*** Opening PROVIDED RECORDS ***
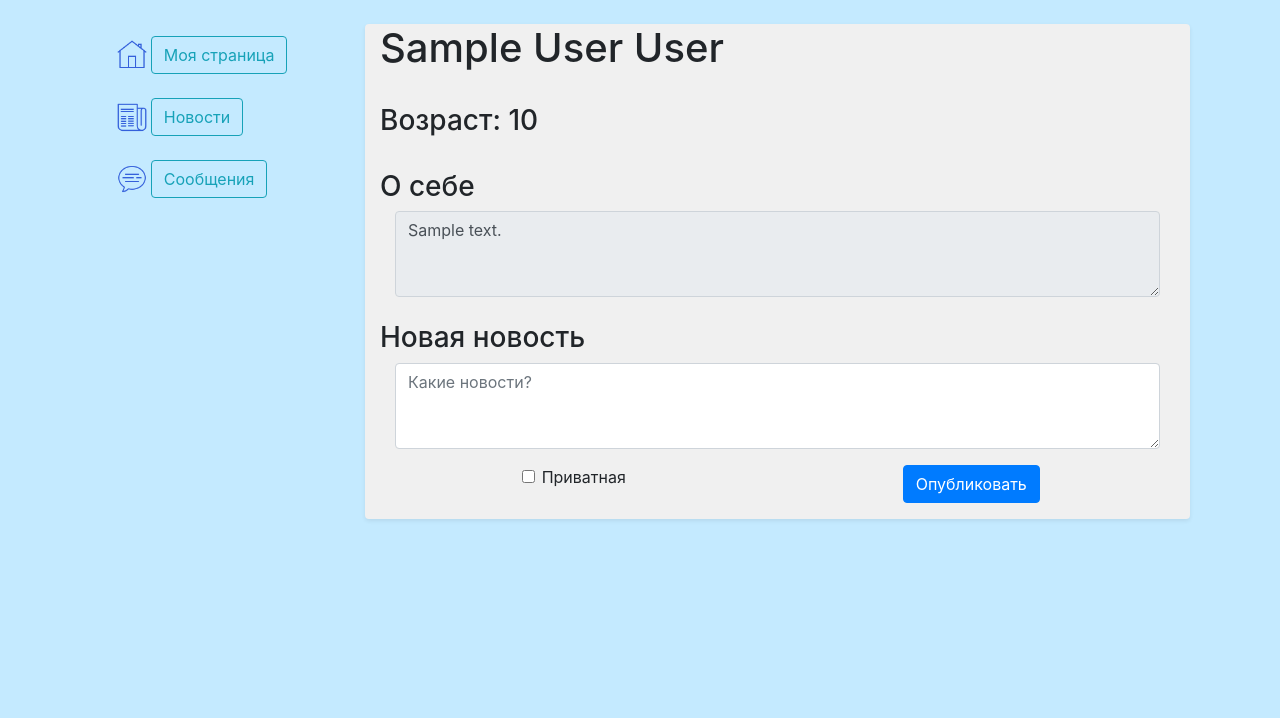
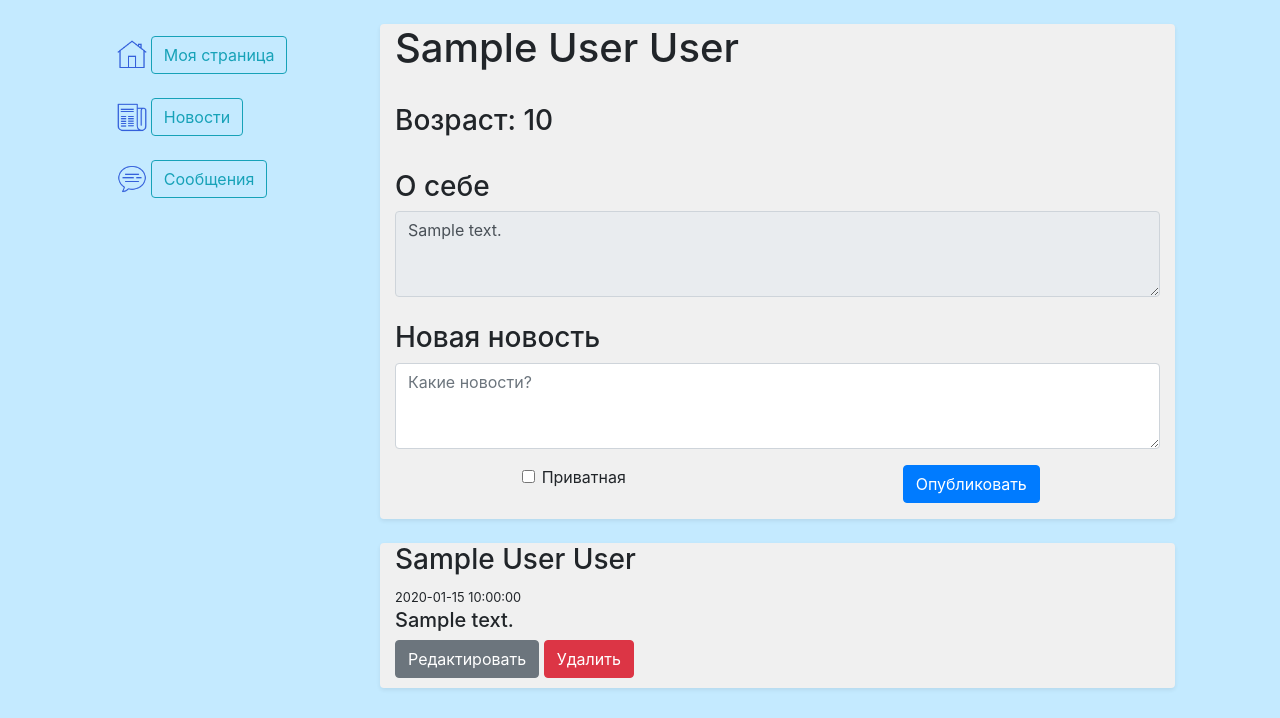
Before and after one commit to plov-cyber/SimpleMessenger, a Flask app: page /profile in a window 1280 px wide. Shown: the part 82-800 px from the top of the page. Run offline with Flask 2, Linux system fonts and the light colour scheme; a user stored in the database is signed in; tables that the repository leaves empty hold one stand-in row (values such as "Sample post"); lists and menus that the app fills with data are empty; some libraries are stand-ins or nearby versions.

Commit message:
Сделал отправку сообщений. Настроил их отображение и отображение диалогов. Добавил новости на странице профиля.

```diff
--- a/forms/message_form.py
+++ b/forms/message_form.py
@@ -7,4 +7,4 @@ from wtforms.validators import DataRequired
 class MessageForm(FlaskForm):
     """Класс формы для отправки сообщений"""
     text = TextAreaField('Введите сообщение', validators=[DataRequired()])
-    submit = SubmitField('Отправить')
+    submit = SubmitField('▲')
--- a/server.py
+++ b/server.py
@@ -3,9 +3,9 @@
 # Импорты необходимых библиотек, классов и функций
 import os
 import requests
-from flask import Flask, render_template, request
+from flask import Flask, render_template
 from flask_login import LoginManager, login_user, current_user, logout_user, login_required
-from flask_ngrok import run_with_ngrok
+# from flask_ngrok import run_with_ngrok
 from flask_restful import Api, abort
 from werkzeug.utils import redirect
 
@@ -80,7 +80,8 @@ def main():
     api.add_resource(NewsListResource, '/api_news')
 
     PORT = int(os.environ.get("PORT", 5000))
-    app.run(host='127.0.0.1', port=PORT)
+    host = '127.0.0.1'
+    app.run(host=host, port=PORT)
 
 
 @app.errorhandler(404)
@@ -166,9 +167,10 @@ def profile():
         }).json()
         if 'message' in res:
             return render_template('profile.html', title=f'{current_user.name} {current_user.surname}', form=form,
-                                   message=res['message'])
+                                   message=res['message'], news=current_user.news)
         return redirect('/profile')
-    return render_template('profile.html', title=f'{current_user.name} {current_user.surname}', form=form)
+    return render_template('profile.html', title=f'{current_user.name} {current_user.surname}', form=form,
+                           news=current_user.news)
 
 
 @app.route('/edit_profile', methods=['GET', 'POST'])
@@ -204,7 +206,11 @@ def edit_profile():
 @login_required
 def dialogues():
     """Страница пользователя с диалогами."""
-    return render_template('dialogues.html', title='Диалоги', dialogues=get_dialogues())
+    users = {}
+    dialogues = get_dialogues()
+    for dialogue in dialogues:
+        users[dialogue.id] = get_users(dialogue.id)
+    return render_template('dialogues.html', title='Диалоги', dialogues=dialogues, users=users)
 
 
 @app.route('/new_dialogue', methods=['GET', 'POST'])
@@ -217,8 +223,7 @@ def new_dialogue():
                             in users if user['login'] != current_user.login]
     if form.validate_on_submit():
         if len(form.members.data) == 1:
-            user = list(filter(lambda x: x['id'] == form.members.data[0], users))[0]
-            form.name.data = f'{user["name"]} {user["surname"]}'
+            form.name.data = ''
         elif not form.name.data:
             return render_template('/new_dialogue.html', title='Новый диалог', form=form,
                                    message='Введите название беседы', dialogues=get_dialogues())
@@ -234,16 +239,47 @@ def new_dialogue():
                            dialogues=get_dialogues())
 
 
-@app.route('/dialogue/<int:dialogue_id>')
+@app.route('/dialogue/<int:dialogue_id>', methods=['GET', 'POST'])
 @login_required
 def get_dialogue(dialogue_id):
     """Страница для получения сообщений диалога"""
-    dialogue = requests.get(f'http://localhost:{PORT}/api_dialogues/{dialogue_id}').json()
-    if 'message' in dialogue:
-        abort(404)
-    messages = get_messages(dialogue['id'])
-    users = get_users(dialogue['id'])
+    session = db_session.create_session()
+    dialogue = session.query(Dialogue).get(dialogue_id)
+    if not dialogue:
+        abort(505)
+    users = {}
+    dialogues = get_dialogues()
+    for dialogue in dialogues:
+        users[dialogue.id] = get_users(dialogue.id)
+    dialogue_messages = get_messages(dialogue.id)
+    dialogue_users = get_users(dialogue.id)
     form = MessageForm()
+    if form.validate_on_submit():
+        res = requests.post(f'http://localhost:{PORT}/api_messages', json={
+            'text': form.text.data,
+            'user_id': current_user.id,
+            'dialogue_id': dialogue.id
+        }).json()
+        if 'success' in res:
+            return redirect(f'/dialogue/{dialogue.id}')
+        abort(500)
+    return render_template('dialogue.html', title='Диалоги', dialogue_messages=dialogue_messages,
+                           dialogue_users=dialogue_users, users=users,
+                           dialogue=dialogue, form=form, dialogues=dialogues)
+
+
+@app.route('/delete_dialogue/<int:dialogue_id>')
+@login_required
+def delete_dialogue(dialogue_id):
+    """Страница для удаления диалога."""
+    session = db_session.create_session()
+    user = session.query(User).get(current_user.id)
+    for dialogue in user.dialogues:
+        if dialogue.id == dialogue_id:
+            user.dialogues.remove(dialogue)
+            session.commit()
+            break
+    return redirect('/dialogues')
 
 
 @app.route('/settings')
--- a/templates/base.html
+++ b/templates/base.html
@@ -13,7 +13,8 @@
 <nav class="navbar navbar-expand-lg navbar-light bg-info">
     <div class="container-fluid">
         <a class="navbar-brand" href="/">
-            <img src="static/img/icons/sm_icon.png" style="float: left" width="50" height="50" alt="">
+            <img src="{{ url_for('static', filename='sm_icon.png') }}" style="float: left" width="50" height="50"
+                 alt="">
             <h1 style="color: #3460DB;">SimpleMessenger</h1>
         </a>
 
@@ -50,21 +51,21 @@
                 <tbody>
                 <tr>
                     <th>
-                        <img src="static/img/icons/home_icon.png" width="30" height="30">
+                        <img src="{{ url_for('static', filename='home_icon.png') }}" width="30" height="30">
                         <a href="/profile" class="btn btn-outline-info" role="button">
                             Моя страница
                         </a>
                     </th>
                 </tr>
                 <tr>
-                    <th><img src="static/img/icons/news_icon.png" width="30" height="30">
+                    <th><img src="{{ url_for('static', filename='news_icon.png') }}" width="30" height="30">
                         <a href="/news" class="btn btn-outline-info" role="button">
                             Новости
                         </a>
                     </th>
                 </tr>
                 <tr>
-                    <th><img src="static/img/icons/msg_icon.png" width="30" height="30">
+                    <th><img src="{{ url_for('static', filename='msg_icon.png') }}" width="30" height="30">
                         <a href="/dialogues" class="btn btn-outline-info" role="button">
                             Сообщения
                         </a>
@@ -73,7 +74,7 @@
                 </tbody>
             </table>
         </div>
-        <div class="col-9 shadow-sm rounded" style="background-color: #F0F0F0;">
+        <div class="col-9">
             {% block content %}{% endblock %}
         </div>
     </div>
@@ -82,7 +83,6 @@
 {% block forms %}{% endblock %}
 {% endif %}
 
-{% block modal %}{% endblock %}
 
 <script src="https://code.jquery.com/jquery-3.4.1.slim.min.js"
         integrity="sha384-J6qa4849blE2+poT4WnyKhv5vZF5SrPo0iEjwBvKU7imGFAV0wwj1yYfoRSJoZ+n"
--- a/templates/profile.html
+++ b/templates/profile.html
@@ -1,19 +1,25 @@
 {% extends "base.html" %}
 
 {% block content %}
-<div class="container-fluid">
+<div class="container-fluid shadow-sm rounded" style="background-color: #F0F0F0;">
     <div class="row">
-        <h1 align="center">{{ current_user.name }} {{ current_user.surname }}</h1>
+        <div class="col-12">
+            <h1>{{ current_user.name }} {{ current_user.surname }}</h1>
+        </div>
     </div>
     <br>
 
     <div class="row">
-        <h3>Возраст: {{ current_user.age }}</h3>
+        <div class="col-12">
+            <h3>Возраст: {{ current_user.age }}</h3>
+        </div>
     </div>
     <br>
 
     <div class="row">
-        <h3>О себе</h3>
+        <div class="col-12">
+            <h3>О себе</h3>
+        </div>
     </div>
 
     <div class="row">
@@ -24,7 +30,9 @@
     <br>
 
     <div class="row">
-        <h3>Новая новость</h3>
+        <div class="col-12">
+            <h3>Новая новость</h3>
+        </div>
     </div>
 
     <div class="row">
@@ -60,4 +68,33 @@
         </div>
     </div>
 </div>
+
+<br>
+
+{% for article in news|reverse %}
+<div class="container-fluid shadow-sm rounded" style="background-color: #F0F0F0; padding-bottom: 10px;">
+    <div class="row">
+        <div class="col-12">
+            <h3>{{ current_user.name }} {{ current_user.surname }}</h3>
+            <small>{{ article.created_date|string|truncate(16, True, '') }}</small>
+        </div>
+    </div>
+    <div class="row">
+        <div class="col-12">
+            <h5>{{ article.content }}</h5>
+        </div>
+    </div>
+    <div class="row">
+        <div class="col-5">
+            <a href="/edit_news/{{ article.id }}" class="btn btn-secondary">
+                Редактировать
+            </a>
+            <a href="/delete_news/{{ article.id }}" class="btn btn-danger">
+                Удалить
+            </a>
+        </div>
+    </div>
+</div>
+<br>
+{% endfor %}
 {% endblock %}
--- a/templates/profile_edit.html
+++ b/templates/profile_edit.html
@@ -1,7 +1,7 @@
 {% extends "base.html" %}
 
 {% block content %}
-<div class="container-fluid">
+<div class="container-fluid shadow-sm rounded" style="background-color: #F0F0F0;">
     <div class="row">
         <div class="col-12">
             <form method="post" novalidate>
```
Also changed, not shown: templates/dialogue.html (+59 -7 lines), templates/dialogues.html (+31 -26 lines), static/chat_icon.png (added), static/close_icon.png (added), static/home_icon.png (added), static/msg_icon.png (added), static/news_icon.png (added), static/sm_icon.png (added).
*** Closing PROVIDED RECORDS ***
▶ _PROBLEM STATEMENT_:
Return each line of the listing that holds the word "left".

▶ _SOLUTION FOR THIS EXERCISE_:
-            <img src="static/img/icons/sm_icon.png" style="float: left" width="50" height="50" alt="">
+            <img src="{{ url_for('static', filename='sm_icon.png') }}" style="float: left" width="50" height="50"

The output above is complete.